Though proud of his more exacting reproductions, Schmaltz is also willing to work for the occasional client who wants a customized job, "a tiki that looks like her husband or a tiki with crossed eyes or a tongue hanging out. Some of the things that are created get rather obscene," he says. Schmaltz says he was once confronted by a visitor who believed he was carving genuine pagan idols rather than mere decor pieces. "He turned out to be a German Baptist" wearing "a flat black hat like a Quaker and speaking in thees and thous," Schmaltz remembers.
Most people who come to this low-profile warehouse are more willing to be swept into the fantasy. Van Oosting remembers an architect for Disney who'd "really just get with it." Before 1985, he says, "we were serving Mai Tais every day. . . . He'd drop in, and after a few drinks, his coat comes off and then the shirt. We've got a picture of him standing there in a big hula skirt with a spear."
A nondrinker with two sons in the ministry, Schmaltz is a bit uneasy with any association between his creations and alcohol-induced nudity.
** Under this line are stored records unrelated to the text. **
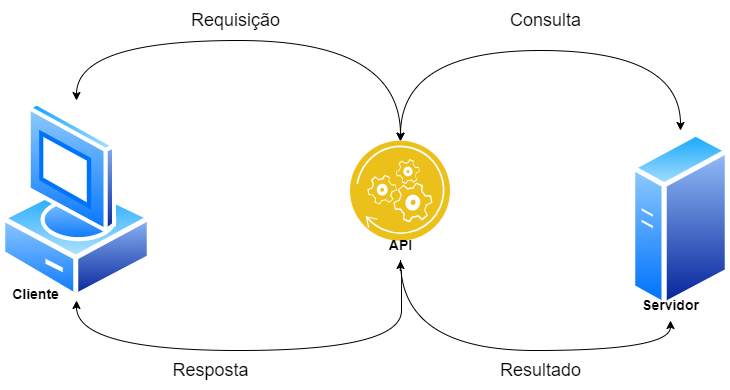
Above: API.png in Kelvin-de-Oliveira/Tarefas-CS (draw.io), before the change. Source tidied: cells renumbered, new cells last; positions are measured from the earlier drawing's top-left corner, leaving out a move shared by most shapes. Its diagram source:
```xml
<mxGraphModel>
  <root>
    <mxCell id="0" />
    <mxCell id="1" parent="0" />
    <mxCell id="2" style="image;perimeter=ellipsePerimeter;html=1;align=center;shadow=0;dashed=0;spacingTop=3;image=img/lib/active_directory/vista_client.svg;" parent="1" vertex="1">
      <mxGeometry y="100" width="152" height="200" as="geometry" />
    </mxCell>
    <mxCell id="3" style="image;perimeter=ellipsePerimeter;html=1;align=center;shadow=0;dashed=0;spacingTop=3;image=img/lib/active_directory/generic_server.svg;" parent="1" vertex="1">
      <mxGeometry x="630" y="130" width="100" height="178.6" as="geometry" />
    </mxCell>
    <mxCell id="4" style="edgeStyle=orthogonalEdgeStyle;curved=1;rounded=0;jettySize=auto;html=1;exitX=0.5;exitY=0;exitDx=0;exitDy=0;entryX=0.5;entryY=0;entryDx=0;entryDy=0;startArrow=classic;startFill=1;" parent="1" edge="1" source="7" target="3">
      <mxGeometry relative="1" as="geometry">
        <Array as="points">
          <mxPoint x="400" y="50" />
          <mxPoint x="680" y="50" />
        </Array>
      </mxGeometry>
    </mxCell>
    <mxCell id="5" style="edgeStyle=orthogonalEdgeStyle;curved=1;rounded=0;jettySize=auto;html=1;exitX=0.5;exitY=0;exitDx=0;exitDy=0;entryX=0.5;entryY=0;entryDx=0;entryDy=0;startArrow=classic;startFill=1;" parent="1" edge="1" source="7" target="2">
      <mxGeometry relative="1" as="geometry">
        <Array as="points">
          <mxPoint x="400" y="40" />
          <mxPoint x="76" y="40" />
        </Array>
      </mxGeometry>
    </mxCell>
    <mxCell id="6" style="edgeStyle=orthogonalEdgeStyle;curved=1;rounded=0;jettySize=auto;html=1;entryX=0.5;entryY=1;entryDx=0;entryDy=0;startArrow=classic;startFill=1;exitX=0.5;exitY=1;exitDx=0;exitDy=0;exitPerimeter=0;" parent="1" edge="1" source="15" target="2">
      <mxGeometry relative="1" as="geometry">
        <Array as="points">
          <mxPoint x="400" y="270" />
          <mxPoint x="401" y="270" />
          <mxPoint x="401" y="350" />
          <mxPoint x="76" y="350" />
        </Array>
      </mxGeometry>
    </mxCell>
    <mxCell id="7" style="image;perimeter=ellipsePerimeter;html=1;align=center;shadow=0;dashed=0;fontColor=#4277BB;labelBackgroundColor=default;fontSize=12;spacingTop=3;image=img/lib/ibm/applications/api_polyglot_runtimes.svg;" parent="1" vertex="1">
      <mxGeometry x="350" y="140.7" width="100" height="100" as="geometry" />
    </mxCell>
    <mxCell id="8" value="&lt;font style=&quot;font-size: 18px;&quot;&gt;Requisição&lt;/font&gt;" style="text;html=1;align=center;verticalAlign=middle;strokeColor=none;fillColor=none;" parent="1" vertex="1">
      <mxGeometry x="180" width="110" height="40" as="geometry" />
    </mxCell>
    <mxCell id="9" value="&lt;font style=&quot;font-size: 18px;&quot;&gt;Consulta&lt;/font&gt;" style="text;html=1;align=center;verticalAlign=middle;strokeColor=none;fillColor=none;" parent="1" vertex="1">
      <mxGeometry x="500" width="90" height="40" as="geometry" />
    </mxCell>
    <mxCell id="10" value="&lt;font style=&quot;font-size: 18px;&quot;&gt;Resultado&lt;/font&gt;" style="text;html=1;align=center;verticalAlign=middle;strokeColor=none;fillColor=none;" parent="1" vertex="1">
      <mxGeometry x="490" y="350" width="100" height="40" as="geometry" />
    </mxCell>
    <mxCell id="11" value="&lt;font style=&quot;font-size: 18px;&quot;&gt;Resposta&lt;/font&gt;" style="text;html=1;align=center;verticalAlign=middle;strokeColor=none;fillColor=none;" parent="1" vertex="1">
      <mxGeometry x="160" y="350" width="100" height="40" as="geometry" />
    </mxCell>
    <mxCell id="12" style="edgeStyle=orthogonalEdgeStyle;curved=1;rounded=0;jettySize=auto;html=1;exitX=0.5;exitY=1;exitDx=0;exitDy=0;entryX=0.5;entryY=1;entryDx=0;entryDy=0;startArrow=none;startFill=0;exitPerimeter=0;" parent="1" edge="1" source="15" target="13">
      <mxGeometry relative="1" as="geometry">
        <Array as="points">
          <mxPoint x="400" y="350" />
          <mxPoint x="670" y="350" />
        </Array>
      </mxGeometry>
    </mxCell>
    <mxCell id="13" value="&lt;font style=&quot;font-size: 14px;&quot;&gt;&lt;b style=&quot;&quot;&gt;Servidor&lt;/b&gt;&lt;/font&gt;" style="text;html=1;align=center;verticalAlign=middle;points=[];" parent="1" vertex="1">
      <mxGeometry x="630" y="290" width="80" height="30" as="geometry" />
    </mxCell>
    <mxCell id="14" value="&lt;font style=&quot;font-size: 14px;&quot;&gt;&lt;b style=&quot;&quot;&gt;Cliente&lt;/b&gt;&lt;/font&gt;" style="text;html=1;align=center;verticalAlign=middle;" parent="1" vertex="1">
      <mxGeometry y="278.6" width="70" height="30" as="geometry" />
    </mxCell>
    <mxCell id="15" value="&lt;font style=&quot;font-size: 14px;&quot;&gt;&lt;b style=&quot;&quot;&gt;API&lt;/b&gt;&lt;/font&gt;" style="text;html=1;align=center;verticalAlign=middle;points=[];" parent="1" vertex="1">
      <mxGeometry x="375" y="230" width="50" height="30" as="geometry" />
    </mxCell>
  </root>
</mxGraphModel>
```
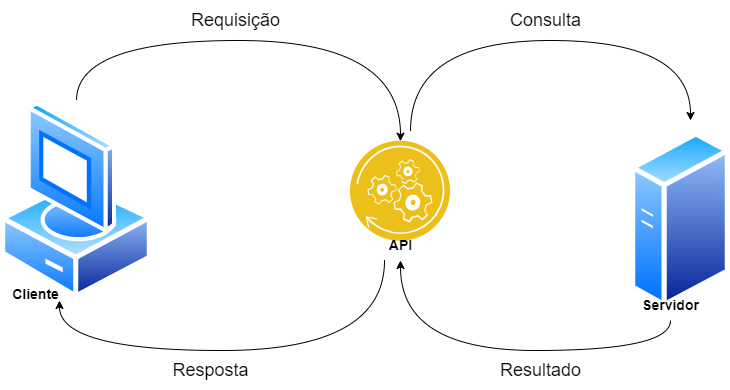
The same diagram one commit later.

Commit message:
Atualização1  tarefa

The edit, as a diff of the source:
```diff
@@ -8,15 +8,17 @@
     <mxCell id="3" style="image;perimeter=ellipsePerimeter;html=1;align=center;shadow=0;dashed=0;spacingTop=3;image=img/lib/active_directory/generic_server.svg;" parent="1" vertex="1">
       <mxGeometry x="630" y="130" width="100" height="178.6" as="geometry" />
     </mxCell>
-    <mxCell id="4" style="edgeStyle=orthogonalEdgeStyle;curved=1;rounded=0;jettySize=auto;html=1;exitX=0.5;exitY=0;exitDx=0;exitDy=0;entryX=0.5;entryY=0;entryDx=0;entryDy=0;startArrow=classic;startFill=1;" parent="1" edge="1" source="7" target="3">
+    <mxCell id="4" style="edgeStyle=orthogonalEdgeStyle;curved=1;rounded=0;orthogonalLoop=1;jettySize=auto;html=1;exitX=0.5;exitY=0;exitDx=0;exitDy=0;entryX=0.5;entryY=0;entryDx=0;entryDy=0;startArrow=none;startFill=0;" parent="1" edge="1">
       <mxGeometry relative="1" as="geometry">
+        <mxPoint x="410" y="130.7" as="sourcePoint" />
+        <mxPoint x="690" y="120" as="targetPoint" />
         <Array as="points">
-          <mxPoint x="400" y="50" />
-          <mxPoint x="680" y="50" />
+          <mxPoint x="410" y="40" />
+          <mxPoint x="690" y="40" />
         </Array>
       </mxGeometry>
     </mxCell>
-    <mxCell id="5" style="edgeStyle=orthogonalEdgeStyle;curved=1;rounded=0;jettySize=auto;html=1;exitX=0.5;exitY=0;exitDx=0;exitDy=0;entryX=0.5;entryY=0;entryDx=0;entryDy=0;startArrow=classic;startFill=1;" parent="1" edge="1" source="7" target="2">
+    <mxCell id="5" style="edgeStyle=orthogonalEdgeStyle;curved=1;rounded=0;jettySize=auto;html=1;exitX=0.5;exitY=0;exitDx=0;exitDy=0;entryX=0.5;entryY=0;entryDx=0;entryDy=0;startArrow=classic;startFill=1;endArrow=none;endFill=0;" parent="1" edge="1" source="7" target="2">
       <mxGeometry relative="1" as="geometry">
         <Array as="points">
           <mxPoint x="400" y="40" />
@@ -24,13 +26,12 @@
         </Array>
       </mxGeometry>
     </mxCell>
-    <mxCell id="6" style="edgeStyle=orthogonalEdgeStyle;curved=1;rounded=0;jettySize=auto;html=1;entryX=0.5;entryY=1;entryDx=0;entryDy=0;startArrow=classic;startFill=1;exitX=0.5;exitY=1;exitDx=0;exitDy=0;exitPerimeter=0;" parent="1" edge="1" source="15" target="2">
+    <mxCell id="6" style="edgeStyle=orthogonalEdgeStyle;curved=1;rounded=0;jettySize=auto;html=1;entryX=0.5;entryY=1;entryDx=0;entryDy=0;startArrow=none;startFill=0;endArrow=classic;endFill=1;" parent="1" edge="1" source="15">
       <mxGeometry relative="1" as="geometry">
+        <mxPoint x="59" y="300" as="targetPoint" />
         <Array as="points">
-          <mxPoint x="400" y="270" />
-          <mxPoint x="401" y="270" />
-          <mxPoint x="401" y="350" />
-          <mxPoint x="76" y="350" />
+          <mxPoint x="384" y="350" />
+          <mxPoint x="59" y="350" />
         </Array>
       </mxGeometry>
     </mxCell>
@@ -49,7 +50,7 @@
     <mxCell id="11" value="&lt;font style=&quot;font-size: 18px;&quot;&gt;Resposta&lt;/font&gt;" style="text;html=1;align=center;verticalAlign=middle;strokeColor=none;fillColor=none;" parent="1" vertex="1">
       <mxGeometry x="160" y="350" width="100" height="40" as="geometry" />
     </mxCell>
-    <mxCell id="12" style="edgeStyle=orthogonalEdgeStyle;curved=1;rounded=0;jettySize=auto;html=1;exitX=0.5;exitY=1;exitDx=0;exitDy=0;entryX=0.5;entryY=1;entryDx=0;entryDy=0;startArrow=none;startFill=0;exitPerimeter=0;" parent="1" edge="1" source="15" target="13">
+    <mxCell id="12" style="edgeStyle=orthogonalEdgeStyle;curved=1;rounded=0;jettySize=auto;html=1;exitX=0.5;exitY=1;exitDx=0;exitDy=0;entryX=0.5;entryY=1;entryDx=0;entryDy=0;startArrow=classic;startFill=1;exitPerimeter=0;endArrow=none;endFill=0;" parent="1" edge="1" source="15" target="13">
       <mxGeometry relative="1" as="geometry">
         <Array as="points">
           <mxPoint x="400" y="350" />
```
He views the South Seas more in terms of tranquillity. "I think Polynesia has its romantic appeal because it just seems like such a loving peaceful place."
But nothing helps you appreciate island tranquillity better than an occasional jab with a Fijian cannibal fork.